What were the biggest challenges during the platform implementation? Is it the IT part or the human part?

It wasn't like, "Let's integrate our processes into a platform." On the contrary, it was more like, "Let's see what processes are in the box and implement those." This means implementation based on system-bound processes. Perhaps that was why implementation was relatively easier. The Change Management itself, given that processes work differently in different countries, could have been more complex, so we placed great emphasis on that change aspect, ensuring that the change was well communicated, prepared, and planned so that we could convince people. That's why we needed a strong partner.

What is the most effective tool in Change Management in cooperation between consultants, internal integrators, and internal end clients?

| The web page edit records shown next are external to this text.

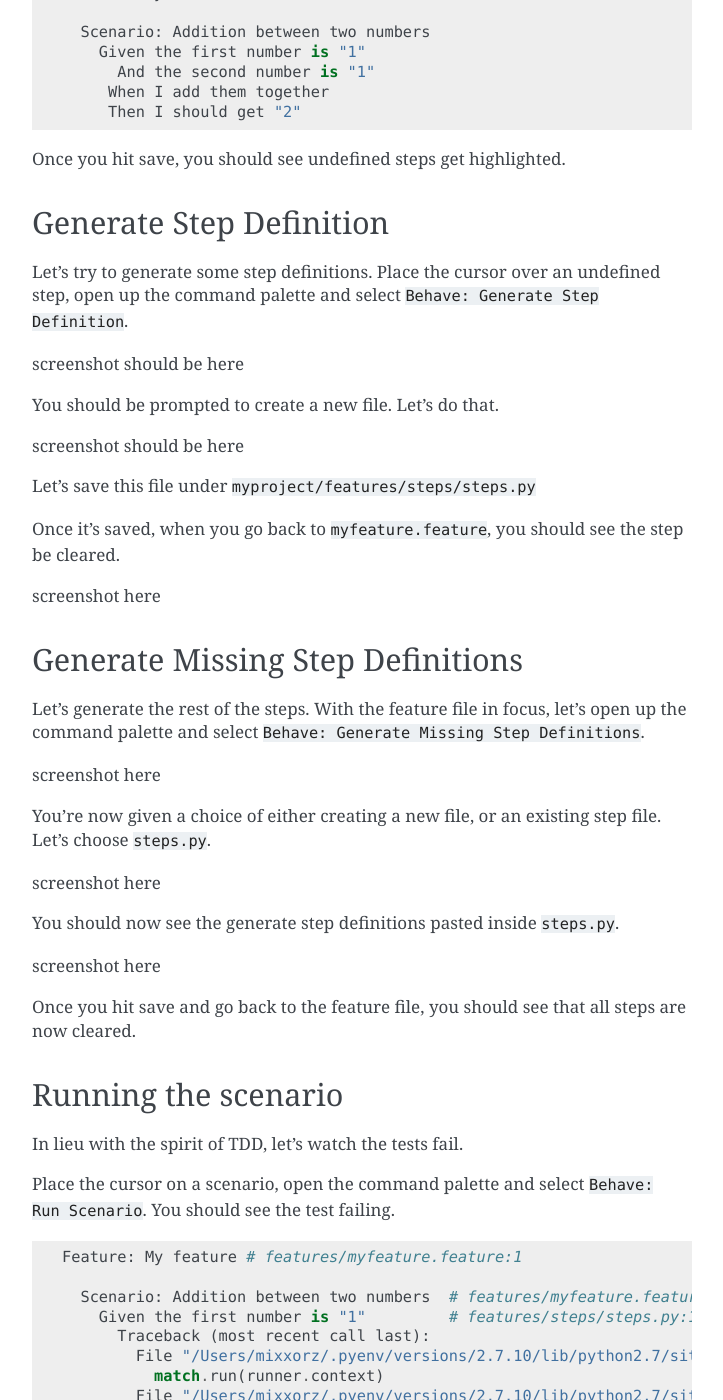
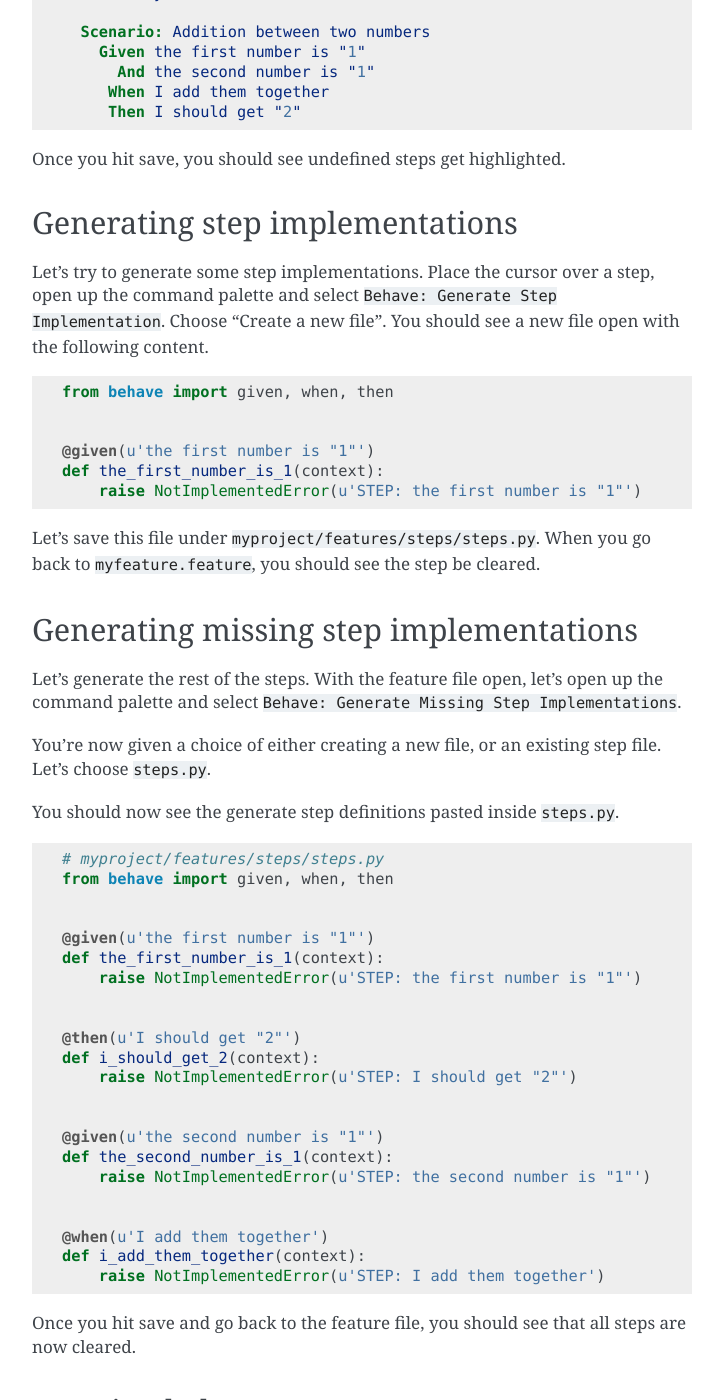
Before and after one commit to mixxorz/BehaveToolkit, a Sphinx documentation site: the page built from docs/gettingstarted.rst, in a window 1280 px wide and 1400 px high, scrolled down 545 px. Shown: the whole window, without its empty margins (388-1111 px from the left). Built offline with Sphinx 7.4.7, drawn with Linux system fonts in a browser that asks for light colours; some of the changed text lies outside the part shown.

Commit message:
Edited gettingstarted.rst

```diff
--- a/docs/gettingstarted.rst
+++ b/docs/gettingstarted.rst
@@ -15,15 +15,15 @@ Then, let's start create our project structure
       steps/
       myfeature.feature
 
-Let's open the project directory in sublime:
+Open the project directory in sublime:
 
 .. code::
 
   $ subl myproject/
 
-Let's add a sample scenario:
+Then, let's add a simple scenario.
 
-.. code::
+.. code-block:: gherkin
 
   # myproject/features/myfeature.feature
   Feature: My feature
@@ -37,54 +37,76 @@ Let's add a sample scenario:
 
 Once you hit save, you should see undefined steps get highlighted.
 
-Generate Step Definition
-------------------------
+Generating step implementations
+-------------------------------
 
-Let's try to generate some step definitions. Place the cursor over an undefined
-step, open up the command palette and select
-``Behave: Generate Step Definition``.
+Let's try to generate some step implementations. Place the cursor over a step,
+open up the command palette and select
+``Behave: Generate Step Implementation``. Choose "Create a new file". You should
+see a new file open with the following content.
 
-screenshot should be here
+.. code-block:: python
 
-You should be prompted to create a new file. Let's do that.
+  from behave import given, when, then
 
-screenshot should be here
 
-Let's save this file under ``myproject/features/steps/steps.py``
+  @given(u'the first number is "1"')
+  def the_first_number_is_1(context):
+      raise NotImplementedError(u'STEP: the first number is "1"')
 
-Once it's saved, when you go back to ``myfeature.feature``, you should see the
-step be cleared.
 
-screenshot here
+Let's save this file under ``myproject/features/steps/steps.py``. When you go
+back to ``myfeature.feature``, you should see the step be cleared.
 
-Generate Missing Step Definitions
----------------------------------
+Generating missing step implementations
+---------------------------------------
 
-Let's generate the rest of the steps. With the feature file in focus, let's
+Let's generate the rest of the steps. With the feature file open, let's
 open up the command palette and select
-``Behave: Generate Missing Step Definitions``.
-
-screenshot here
+``Behave: Generate Missing Step Implementations``.
 
 You're now given a choice of either creating a new file, or an existing step
 file. Let's choose ``steps.py``.
 
-screenshot here
-
 You should now see the generate step definitions pasted inside ``steps.py``.
 
-screenshot here
+.. code-block:: python
+
+  # myproject/features/steps/steps.py
+  from behave import given, when, then
+
+
+  @given(u'the first number is "1"')
+  def the_first_number_is_1(context):
+      raise NotImplementedError(u'STEP: the first number is "1"')
+
+
+  @then(u'I should get "2"')
+  def i_should_get_2(context):
+      raise NotImplementedError(u'STEP: I should get "2"')
+
+
+  @given(u'the second number is "1"')
+  def the_second_number_is_1(context):
+      raise NotImplementedError(u'STEP: the second number is "1"')
+
+
+  @when(u'I add them together')
+  def i_add_them_together(context):
+      raise NotImplementedError(u'STEP: I add them together')
+
+
 
 Once you hit save and go back to the feature file, you should see that all
 steps are now cleared.
 
-Running the scenario
---------------------
+Running behave
+--------------
 
 In lieu with the spirit of TDD, let's watch the tests fail.
 
-Place the cursor on a scenario, open the command palette and select
-``Behave: Run Scenario``. You should see the test failing.
+Place the cursor over a scenario, open the command palette and select
+``Behave: Run Behave``. You should see the test failing.
 
 .. code::
 
@@ -116,15 +138,15 @@ Place the cursor on a scenario, open the command palette and select
 
 Let's implement the tests.
 
-.. code:: python
+.. code-block:: python
 
   # myproject/features/steps/steps.py
   from behave import given, when, then
 
 
-  @when(u'I add them together')
-  def i_add_them_together(context):
-      context._sum = context._first_num + context._second_num
+  @given(u'the first number is "{num:d}"')
+  def the_first_number_is_1(context, num):
+      context._first_num = num
 
 
   @then(u'I should get "{num:d}"')
@@ -132,16 +154,16 @@ Let's implement the tests.
       assert num == context._sum
 
 
-  @given(u'the first number is "{num:d}"')
-  def the_first_number_is_1(context, num):
-      context._first_num = num
-
-
   @given(u'the second number is "{num:d}"')
   def the_second_number_is_1(context, num):
       context._second_num = num
 
-When you run the scenario, the tests should now pass:
+
+  @when(u'I add them together')
+  def i_add_them_together(context):
+      context._sum = context._first_num + context._second_num
+
+When you run behave, the tests should now pass:
 
 .. code::
 
@@ -158,13 +180,13 @@ When you run the scenario, the tests should now pass:
   4 steps passed, 0 failed, 0 skipped, 0 undefined
   Took 0m0.001s
 
-Specific Scenarios
+Specific scenarios
 ~~~~~~~~~~~~~~~~~~
 
 If you want, you can run only specific scenarios. Let's add a new scenario,
 with different numbers this time.
 
-.. code:: gherkin
+.. code-block:: gherkin
 
   Scenario: Addition between different numbers
     Given the first number is "2"
@@ -172,20 +194,17 @@ with different numbers this time.
      When I add them together
      Then I should get "5"
 
-Place the cursor over the second scenario. When you run the scenario, it will
-only run the scenario under your cursor.
+Place the cursor over the second scenario. When you run behave, it will only
+run the scenario under your cursor.
 
-Running All Scenarios In The Current Feature
-~~~~~~~~~~~~~~~~~~~~~~~~~~~~~~~~~~~~~~~~~~~~
+Run all scenarios in the current feature
+~~~~~~~~~~~~~~~~~~~~~~~~~~~~~~~~~~~~~~~~
 
 If you want to run all scenarios in the current feature, just place your cursor
-on the first line of the feature file, and run the scenario
+on the first line of the feature file, and run behave.
 
-Running Everything
-~~~~~~~~~~~~~~~~~~
+Run all features
+~~~~~~~~~~~~~~~~
 
-If you want to run all scenarios in all features, just run the scenario while
-you don't have a feature file open.
-
-
-.. _installed: /installation.html
+If you want to run all scenarios in all features, just run behave without a
+feautre file open.
```
Also changed, not shown: other parts of docs/gettingstarted.rst (+2 -2 lines).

Knowledge is undoubtedly the most effective tool. You can take someone from school who studies a few videos and can do basic configurations, but we need stories. We need to explain to people why, how, and what for. We need to show them experiences and examples that confirm this. It's the experience that we have partially built internally during the project. This experience is also because it's not a standalone system but interconnected. Today we know what to watch out for when rolling it out further, what to do, how to plan it, how to test it, what to be careful about in integrations, how to work with data, how to prepare data to be easily integrable. These were the main challenges we encountered during the implementation. One thing is to convince people that the processes will be simpler and that the goal will eventually be achieved. The other is the actual implementation, that you can't perceive just the box you're working with but you have to consider the broader context.

When talking about the business case of the integration itself... What do you perceive as the biggest advantages and how can the implementation of this system be justified to top management?

It's not purely about economic viability. If we compared how much Excel costs us versus this system, we probably wouldn't succeed. You need to be somewhat visionary, think about the future, have the desire to see what the business wants to achieve, where it's pinched. You need to justify it in the sense that people will work better and easier, and it will be a supportive tool for much faster, simpler, and more precise decision-making about the future of the entire company. That we will have a much more precise overview of the numbers and movements, we will be able to use past logic, we will be able to look into the future, all of which we were somewhat lacking.

Did the implementation free up the hands of both IT and the business?

Absolutely, without a doubt. When you have 60 applications that have nothing in common, various platforms developed by different implementers, developed organically, often with no documentation or outdated documentation, so any movement was impossible. And when you compare it to today's world, where 80-90 percent is a standardized application, which we configure, not customize in terms of changing logic but setting up data, implementing data, using it to the maximum extent. Even the support of that system is standardized, so it should be feasible for another party, which has experience with it. The savings are clear. On the other hand, expecting savings within a year of implementation is quite naive. The case is more long-term. It's about improving people's work on both the business.

Privacy settings and cookies 🍪

The website uses cookies to provide services, personalize ads, and analyze traffic.


By using the following option, you agree to our privacy and cookie policy. You can change your settings at any time.